Their regular season is over, and it ended according to the plan, that plan being a seventh straight win that gave them an 11-5 record and with all of their key players in good health.
Those were the only elements of Week 17 of the 2016 NFL regular season the Steelers could control, because their opponent in the Wild Card Round depended upon the outcome of New England at Miami, and the date and time of that game was going to be subject to the whims of the NFL and its broadcast partners. Those issues wouldn't be clarified until close to midnight, after Green Bay defeated Detroit, and when the white smoke appeared the Steelers were scheduled to host the Miami Dolphins at 1 p.m. on Sunday, Jan. 8.

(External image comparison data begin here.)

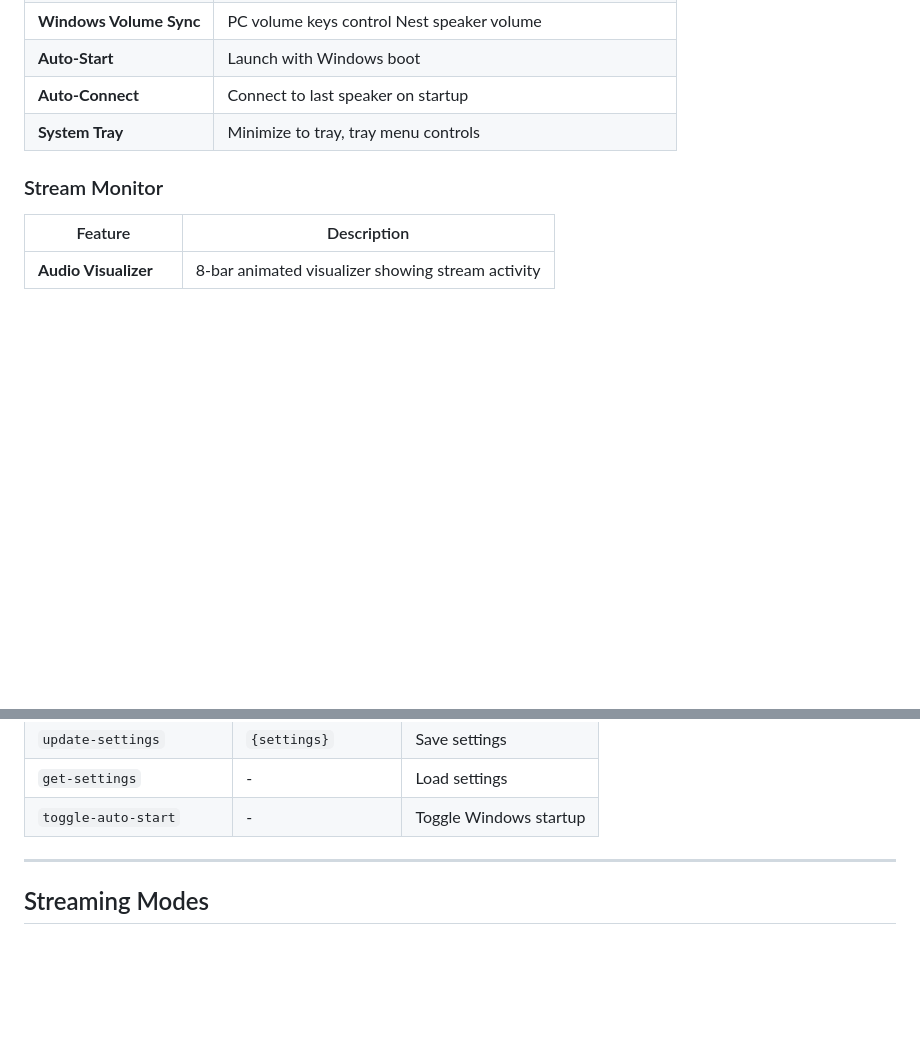
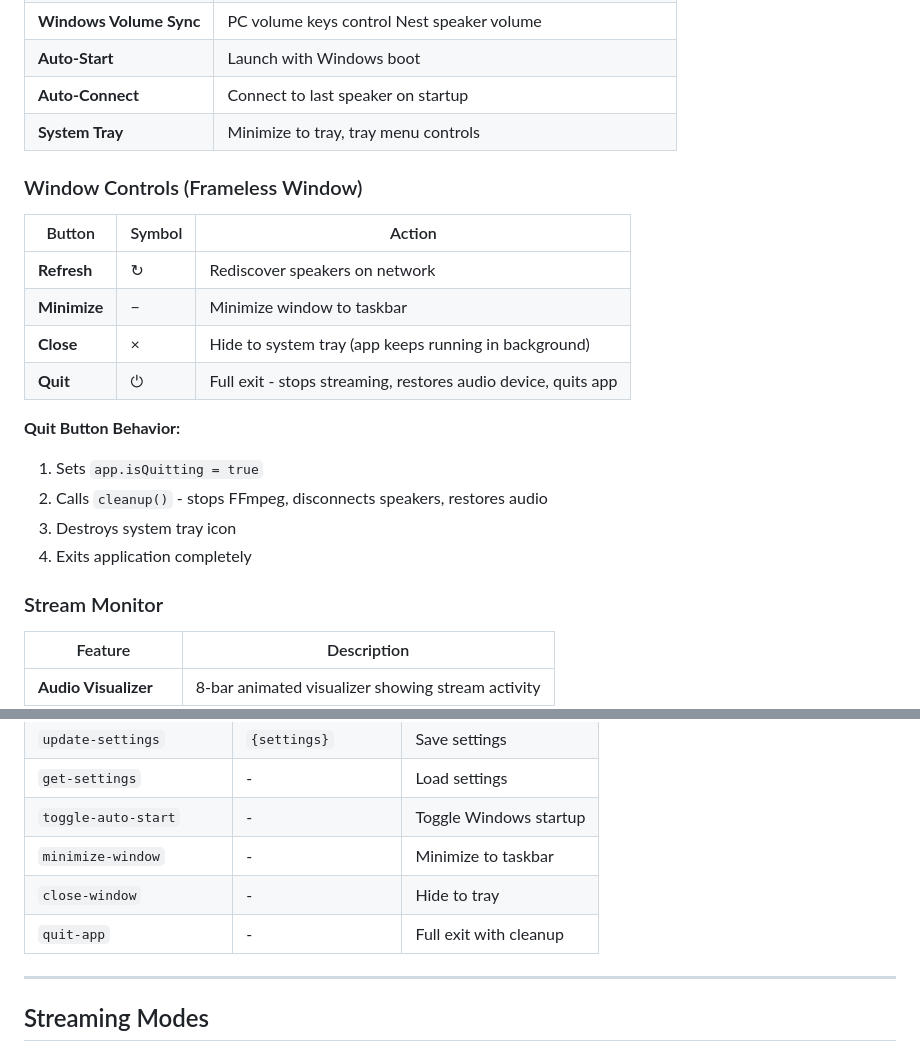
Before and after one commit to Kepners/pcnestspeaker, a Markdown page: docs/APP_DOCUMENTATION.md, 2 parts joined by grey strips. Rendered like a GitHub page; blank space fills up the shorter version.

Commit message:
📝 docs: Document window controls including new Quit button
- README.md: Added Window Controls table with all 4 buttons
- APP_DOCUMENTATION.md: Added Window Controls section with behavior details
- APP_DOCUMENTATION.md: Added IPC channels for window controls

Co-Authored-By: Claude Opus 4.5 <noreply@anthropic.com>

```diff
--- a/docs/APP_DOCUMENTATION.md
+++ b/docs/APP_DOCUMENTATION.md
@@ -45,6 +45,21 @@
 | **Auto-Start** | Launch with Windows boot |
 | **Auto-Connect** | Connect to last speaker on startup |
 | **System Tray** | Minimize to tray, tray menu controls |
+
+### Window Controls (Frameless Window)
+
+| Button | Symbol | Action |
+|--------|--------|--------|
+| **Refresh** | ↻ | Rediscover speakers on network |
+| **Minimize** | − | Minimize window to taskbar |
+| **Close** | × | Hide to system tray (app keeps running in background) |
+| **Quit** | ⏻ | Full exit - stops streaming, restores audio device, quits app |
+
+**Quit Button Behavior:**
+1. Sets `app.isQuitting = true`
+2. Calls `cleanup()` - stops FFmpeg, disconnects speakers, restores audio
+3. Destroys system tray icon
+4. Exits application completely
 
 ### Stream Monitor
 
@@ -264,6 +279,9 @@ paths:
 | `update-settings` | `{settings}` | Save settings |
 | `get-settings` | - | Load settings |
 | `toggle-auto-start` | - | Toggle Windows startup |
+| `minimize-window` | - | Minimize to taskbar |
+| `close-window` | - | Hide to tray |
+| `quit-app` | - | Full exit with cleanup |
 
 ---
 
```
Also changed, not shown: README.md (+9 -1 lines).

Their 11th victory on the season, and the seventh in a winning streak that was their response to a four-game losing streak, was by 27-24 over the Cleveland Browns, and that the Steelers needed overtime to accomplish it should be viewed as more of a compliment than a criticism. So much of the resiliency that has been a quality of these Steelers over the course of this regular season was on display against the 1-15 Browns, with two fourth quarter touchdowns serving as the impetus that got them into overtime and then a nine-play, 75-yard touchdown drive in response to a Browns field goal serving to seal the deal.
Winning was important for the Steelers yesterday, because winning football games is seen as the franchise business, but what made this particular victory significant at this point in time was that they were able to achieve it without exposing several of their star players to any punishment on the final weekend before the playoffs begin. Ben Roethlisberger, Le'Veon Bell, Antonio Brown, Maurkice Pouncey, and William Gay were given the afternoon off by Coach Mike Tomlin, and if the 55,921 who decided to spend New Year's Day at Heinz Field could allow themselves to be excited about Landry Jones-to-Landry Jones for the game-winner in overtime, Tomlin can be excited about entering the postseason with Ben, Bell, and Brown healthy for a playoff game for the first time since they all became Steelers.
Game action from Week 17 against the Cleveland Browns.
And really, the Steelers' injury report was all that really mattered at the end of yesterday. Beating the Browns was nice because it continued the winning streak and reinforced some of the things we have come to believe about the qualities of this particular group of Steelers, but what happened yesterday became completely insignificant as soon as the scoreboard clock reached triple zeroes.
What's important now is the playoffs, and what's the most notable difference this time for the Steelers is having Le'Veon Bell healthy and playing well. Voted MVP by his teammates last week, Bell provides a dimension this offense has lacked in each of the past two postseasons. Just remember, in 2014, it was Josh Harris and Ben Tate in the backfield; and in 2015, it was Fitz Toussaint and Jordan Todman. In 2016, they will enter the postseason with the most complete running back in football.
"He delivered for us and delivered for us time and time again, particularly in the thick of the schedule when we were facing adversity and needed 'A' players to play 'A,'" said Tomlin. "He played 'A.' It's one thing to deliver positive contributions to our effort. It's another thing to step into a stadium with a target on you in the way he does week in and week out in terms of the opponent's commitment to minimize his impact on the game, and he still has the impact on the game. I think that his teammates understand and respect that, and I think that's why they voted him MVP."
In many ways, statistics are for losers, but in Bell's case the numbers strengthen Tomlin's assessment. During the six-game winning streak that ended with clinching the AFC North on Christmas Day, Bell had 36 touches in Cleveland, and then 27 more in Indianapolis four days later. Then it was 35 against the Giants, 42 in Buffalo, 28 against the Bengals in Cincinnati, and then 23 against the Ravens.
An impressive workload, yes, but it went beyond that. At that stage of the season, the Steelers offense was without an experienced, playmaking wide receiver to pair with Antonio Brown. Opposing defenses were aware of this and deployed their resources accordingly, but despite their best efforts Bell continued to produce. Seven touchdowns in those six victories, right around 5 yards a carry, an average of five receptions per win. And he never gets tired, he never taps out of a game. Never.
The 2016 regular season is over, and the Steelers finished it 11-5 as AFC North champions. They also closed with seven straight wins, and the grit and resiliency they showed in securing the seventh made the time commitment on a New Year's Day seem worthwhile. But if you want to get excited about their prospects for this postseason, look no farther than No. 26.